Jets TE Chris Baker is itching to become a big part of the Jets offense. (Jets Insider.com Photo)
While many of his new teammates garnered daily accolades from the media throughout training camp, New York Jets TE Chris Baker quietly went about his business. Arguably one of the most impressive players during the rigorous summer workouts at Weeb Ewbank Hall, Baker outperformed starting TE Anthony Becht. Yet, Baker headed into the season as the second-string TE, accepting the role despite the sense he was on the brink of a breakout year.
Few could dispute with his sentiment. The third-year player led the TE position during the preseason in average yards per reception (13.8), recorded the only touchdown by a Jets’ TE and hauled in the longest catch (30 yards). Once the season rolled around, Baker continued to shine, hauling in 15 receptions for 152 yards and three touchdowns despite his limited role. Although embedded undeservingly in a backup role, life had been good for Baker.
Until the injury bug hit.
In Week 10 versus the Baltimore Ravens, Baker injured a metacarpal bone in his right hand and would miss the following week. While Baker was able to return in Week 12, he clearly was not the same player prior to the injury.
“It was frustrating…(the injury) really bothered me for about four weeks,” Baker said, shaking his head.
The injury had derailed Baker’s production as he has only recorded two receptions for 22 yards since being sidelined. It could not come at a worse time for the former Michigan State product as is scheduled to become a restricted free agent at the end of this season.
Despite the drop in production, the 25-yard old TE is confident he can return to form and be the long-term solution at the position for the Green & White.
“I know I can,” Baker said emphatically. “It just depends on if the Jets want me to be that (long-term) guy or not.”
At this point, the Jets have yet to present Baker with a new deal, but are expected to do so with the uncertain future surrounding Becht, who will hit the open market next spring.
Some critics argue that Baker is nothing more than a pass-receiving TE, who offers little in terms of blocking. Baker vehemently disputes that notion, requesting those who see fault in his game to review the game films.
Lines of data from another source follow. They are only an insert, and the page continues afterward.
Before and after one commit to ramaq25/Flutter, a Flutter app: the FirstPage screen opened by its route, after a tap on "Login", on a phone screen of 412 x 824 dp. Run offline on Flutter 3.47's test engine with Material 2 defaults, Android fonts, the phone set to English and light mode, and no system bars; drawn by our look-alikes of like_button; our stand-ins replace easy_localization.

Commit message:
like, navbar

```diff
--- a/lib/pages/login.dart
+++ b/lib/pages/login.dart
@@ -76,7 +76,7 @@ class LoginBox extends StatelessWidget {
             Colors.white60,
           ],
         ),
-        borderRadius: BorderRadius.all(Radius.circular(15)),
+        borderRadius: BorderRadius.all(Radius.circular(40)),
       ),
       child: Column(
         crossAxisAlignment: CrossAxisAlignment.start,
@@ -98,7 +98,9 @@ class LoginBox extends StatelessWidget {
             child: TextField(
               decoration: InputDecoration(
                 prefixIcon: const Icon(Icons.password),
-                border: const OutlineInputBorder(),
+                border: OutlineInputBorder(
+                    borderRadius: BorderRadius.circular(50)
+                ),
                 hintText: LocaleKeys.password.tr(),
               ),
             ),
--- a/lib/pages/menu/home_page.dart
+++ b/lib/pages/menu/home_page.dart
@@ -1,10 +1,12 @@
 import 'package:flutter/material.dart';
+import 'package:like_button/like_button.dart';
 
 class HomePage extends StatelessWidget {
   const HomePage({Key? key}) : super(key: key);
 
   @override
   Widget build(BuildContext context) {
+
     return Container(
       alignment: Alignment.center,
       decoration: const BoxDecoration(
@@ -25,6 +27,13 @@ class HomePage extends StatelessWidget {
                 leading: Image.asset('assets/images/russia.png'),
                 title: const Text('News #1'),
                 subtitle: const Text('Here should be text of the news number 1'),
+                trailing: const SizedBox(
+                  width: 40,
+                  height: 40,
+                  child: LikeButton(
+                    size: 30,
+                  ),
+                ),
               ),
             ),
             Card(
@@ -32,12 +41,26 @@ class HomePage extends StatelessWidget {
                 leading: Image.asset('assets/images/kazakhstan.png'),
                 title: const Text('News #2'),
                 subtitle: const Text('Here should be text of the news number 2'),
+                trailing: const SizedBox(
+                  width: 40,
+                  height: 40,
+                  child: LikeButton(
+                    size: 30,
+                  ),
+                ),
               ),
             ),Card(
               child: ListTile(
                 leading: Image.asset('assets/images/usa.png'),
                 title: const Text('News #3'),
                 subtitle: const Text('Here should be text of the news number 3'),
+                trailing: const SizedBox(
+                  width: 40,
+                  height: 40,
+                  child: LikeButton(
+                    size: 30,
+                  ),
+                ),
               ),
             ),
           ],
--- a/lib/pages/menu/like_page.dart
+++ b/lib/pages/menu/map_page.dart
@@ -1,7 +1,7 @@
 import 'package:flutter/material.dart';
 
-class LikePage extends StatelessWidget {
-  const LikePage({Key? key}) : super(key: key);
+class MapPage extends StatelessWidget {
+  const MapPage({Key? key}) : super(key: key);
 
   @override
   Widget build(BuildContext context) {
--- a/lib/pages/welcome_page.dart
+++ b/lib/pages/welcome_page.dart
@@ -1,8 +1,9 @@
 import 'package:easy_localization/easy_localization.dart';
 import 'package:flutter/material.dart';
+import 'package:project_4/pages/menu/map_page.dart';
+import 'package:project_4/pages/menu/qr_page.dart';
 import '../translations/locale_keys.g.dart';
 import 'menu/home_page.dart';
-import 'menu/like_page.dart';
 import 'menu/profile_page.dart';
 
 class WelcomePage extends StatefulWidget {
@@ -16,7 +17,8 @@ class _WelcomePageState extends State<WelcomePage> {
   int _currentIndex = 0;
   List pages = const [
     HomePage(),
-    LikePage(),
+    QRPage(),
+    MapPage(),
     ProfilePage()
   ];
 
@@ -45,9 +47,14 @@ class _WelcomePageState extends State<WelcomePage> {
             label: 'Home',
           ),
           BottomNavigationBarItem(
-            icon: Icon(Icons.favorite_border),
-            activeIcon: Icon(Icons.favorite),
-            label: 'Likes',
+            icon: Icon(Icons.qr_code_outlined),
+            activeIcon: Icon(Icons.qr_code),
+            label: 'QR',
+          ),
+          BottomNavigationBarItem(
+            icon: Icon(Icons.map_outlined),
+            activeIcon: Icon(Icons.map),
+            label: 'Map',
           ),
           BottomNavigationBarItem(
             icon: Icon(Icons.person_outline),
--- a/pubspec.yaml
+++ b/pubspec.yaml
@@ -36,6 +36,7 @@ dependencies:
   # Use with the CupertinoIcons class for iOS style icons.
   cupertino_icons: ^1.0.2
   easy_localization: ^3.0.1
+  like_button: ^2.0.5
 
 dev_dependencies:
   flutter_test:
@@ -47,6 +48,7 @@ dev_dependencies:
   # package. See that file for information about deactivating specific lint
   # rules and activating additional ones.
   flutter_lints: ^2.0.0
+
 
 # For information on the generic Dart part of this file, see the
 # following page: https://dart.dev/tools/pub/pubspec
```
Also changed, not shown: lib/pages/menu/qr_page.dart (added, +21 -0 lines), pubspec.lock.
(The critics) can just ask the coaches and they can look at the film,” said Baker in an edgy tone. “They can look at when I’m in the game when we run the ball. All (that criticism) is coming out of college, assuming that (I am soft as a run-blocker). But every time we run the ball, even in two TE (formation), (the play) is coming behind me.”
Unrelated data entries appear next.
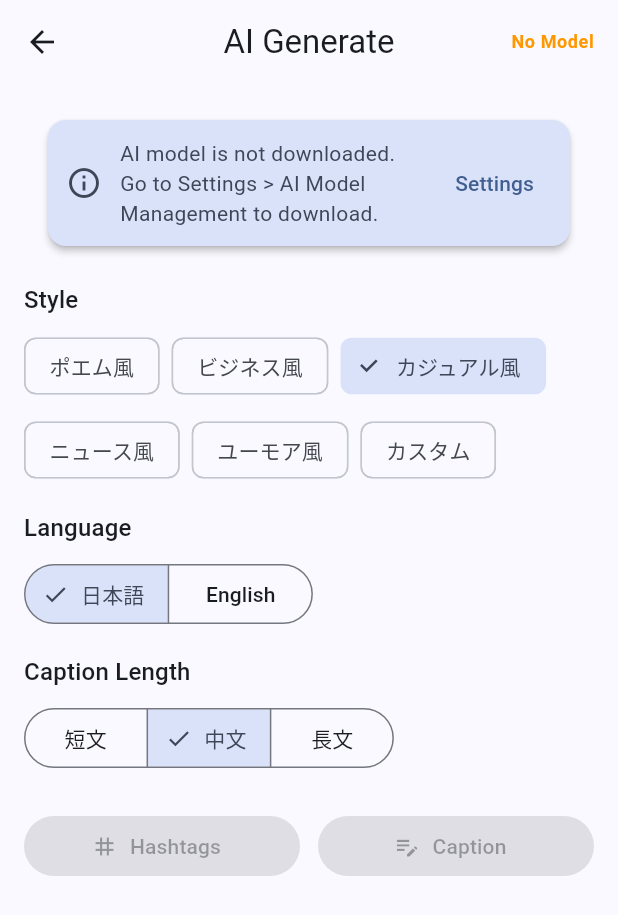
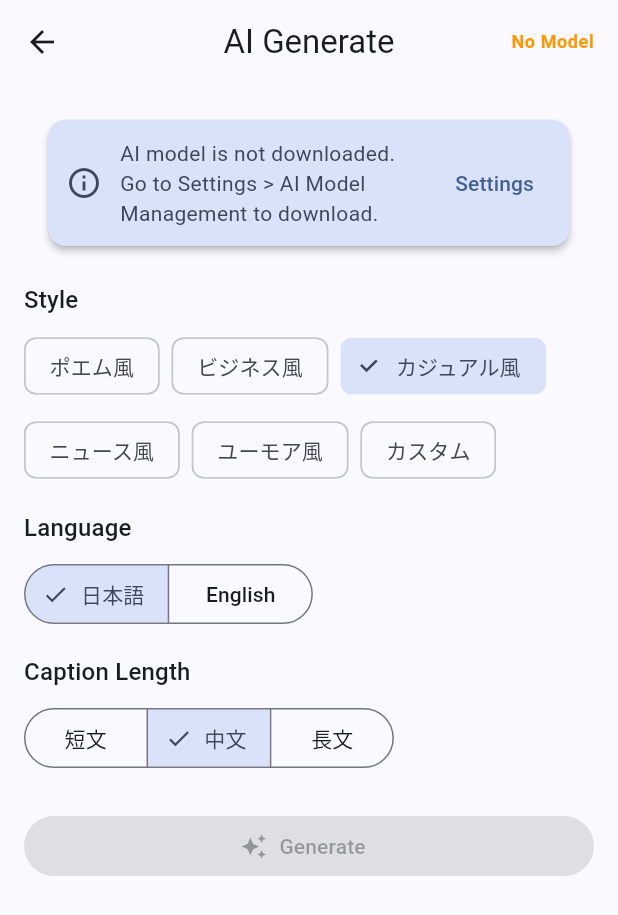
Before and after one commit to kuroneko4423/daiary, a Flutter app: the AIGenerateScreen screen opened by its route, on a phone screen of 412 x 824 dp. Shown: the top 915 px of the screen. Run offline on Flutter 3.47's test engine with Material 3 defaults, Android fonts, the phone set to English and light mode, and no system bars; our stand-ins replace camera, connectivity_plus, dio, flutter_riverpod, go_router, google_mobile_ads and 6 more; missing offline and left inert: exif; accounts and stored records are empty; network calls fail.

Commit message:
feat: ハッシュタグと投稿文の生成ボタンを統合

```diff
--- a/apps/offline/lib/features/ai_generate/presentation/screens/ai_generate_screen.dart
+++ b/apps/offline/lib/features/ai_generate/presentation/screens/ai_generate_screen.dart
@@ -169,45 +169,31 @@ class _AIGenerateScreenState extends ConsumerState<AIGenerateScreen> {
             ),
             const SizedBox(height: 24),
 
-            // Generate buttons
-            Row(
-              children: [
-                Expanded(
+            // Generate button
+            SizedBox(
+              width: double.infinity,
               child: FilledButton.icon(
-                    onPressed:
-                        aiState.isLoadingHashtags || !aiState.isModelReady
+                onPressed: aiState.isLoadingHashtags ||
+                        aiState.isLoadingCaption ||
+                        !aiState.isModelReady
                     ? null
-                            : () => _generateHashtags(),
-                    icon: aiState.isLoadingHashtags
+                    : () => _generateAll(),
+                icon: aiState.isLoadingHashtags || aiState.isLoadingCaption
                     ? const SizedBox(
                         width: 16,
                         height: 16,
                         child: CircularProgressIndicator(
                             strokeWidth: 2, color: Colors.white),
                       )
-                        : const Icon(Icons.tag),
-                    label: const Text('Hashtags'),
+                    : const Icon(Icons.auto_awesome),
+                label: Text(
+                  aiState.isLoadingHashtags
+                      ? 'Generating Hashtags...'
+                      : aiState.isLoadingCaption
+                          ? 'Generating Caption...'
+                          : 'Generate',
                 ),
               ),
-                const SizedBox(width: 12),
-                Expanded(
-                  child: FilledButton.icon(
-                    onPressed:
-                        aiState.isLoadingCaption || !aiState.isModelReady
-                            ? null
-                            : () => _generateCaption(),
-                    icon: aiState.isLoadingCaption
-                        ? const SizedBox(
-                            width: 16,
-                            height: 16,
-                            child: CircularProgressIndicator(
-                                strokeWidth: 2, color: Colors.white),
-                          )
-                        : const Icon(Icons.edit_note),
-                    label: const Text('Caption'),
-                  ),
-                ),
-              ],
             ),
             const SizedBox(height: 16),
 
@@ -303,6 +289,25 @@ class _AIGenerateScreenState extends ConsumerState<AIGenerateScreen> {
     );
   }
 
+  Future<void> _generateAll() async {
+    final photoPath = widget.photoPath ?? '';
+    final language = ref.read(selectedLanguageProvider);
+    final style = ref.read(selectedStyleProvider);
+    final length = ref.read(selectedLengthProvider);
+    final customPrompt = style == GenerationStyle.custom
+        ? _customPromptController.text
+        : null;
+
+    await ref.read(aiGenerateNotifierProvider.notifier).generateAll(
+          photoLocalPath: photoPath,
+          language: language,
+          style: style,
+          length: length,
+          customPrompt: customPrompt,
+        );
+    ref.read(adServiceProvider).showInterstitialIfNeeded();
+  }
+
   Future<void> _generateHashtags() async {
     final photoPath = widget.photoPath ?? '';
     final language = ref.read(selectedLanguageProvider);
```
Also changed, not shown: apps/offline/lib/features/ai_generate/presentation/providers/ai_generate_provider.dart (+25 -0 lines). Lines whose indentation alone changed are shown as unchanged.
Unfortunately for Baker, his lofty numbers as a pass-catcher coming out of Michigan State largely overshadowed his blocking skills. The Jets saw so much potential in Baker that they invested their third-round draft choice on him in the 2002 NFL Draft. Baker was a four-year letterman with the Spartans, displaying great durability by making 47 consecutive starts. The kid who hailed originally from St. Albans, Queens and later moved to Michigan, set school career-records for a TE with 133 receptions for 1,705 yards (12.8 avg.) and 13 TDs. Only former NFL WRs Andre Rison (146) and Courtney Hawkins (138) had more receptions at Michigan State.
Baker admits removing his stigma has been difficult to overcome, but something he continues to work at each day.
“If people think I’m a pass receiver, that’s fine, (but) I have really dedicated myself to blocking,” the 6-3, 258 pound Baker said.
With Baker providing glimpses of promise, the Jets should feel compelled to lock up the TE to a long-term deal. As speculation circulates on the impending departure of TE Anthony Becht, Baker could provide a new dimension to an offensive attack that has been stymied by the TE position this season. Baker is looking forward to returning to his college form and providing the Jets with a dangerous threat at the position for the future.
“I want to work on my entire overall game. I want to get back to some of the things I was able to do in college as far as catching a lot of balls,” Baker said. “Not just catching five-yard passes, but catching the ball downfield and making big plays for the offense.”
Whether the Jets’ front office deems Baker the long-term solution or not remains to be seen. What is certain is that the TE position will be re-shuffled this offseason. Here’s hoping the Jets don’t overlook the talented Baker who appears ready to offer a return on the Jets investment.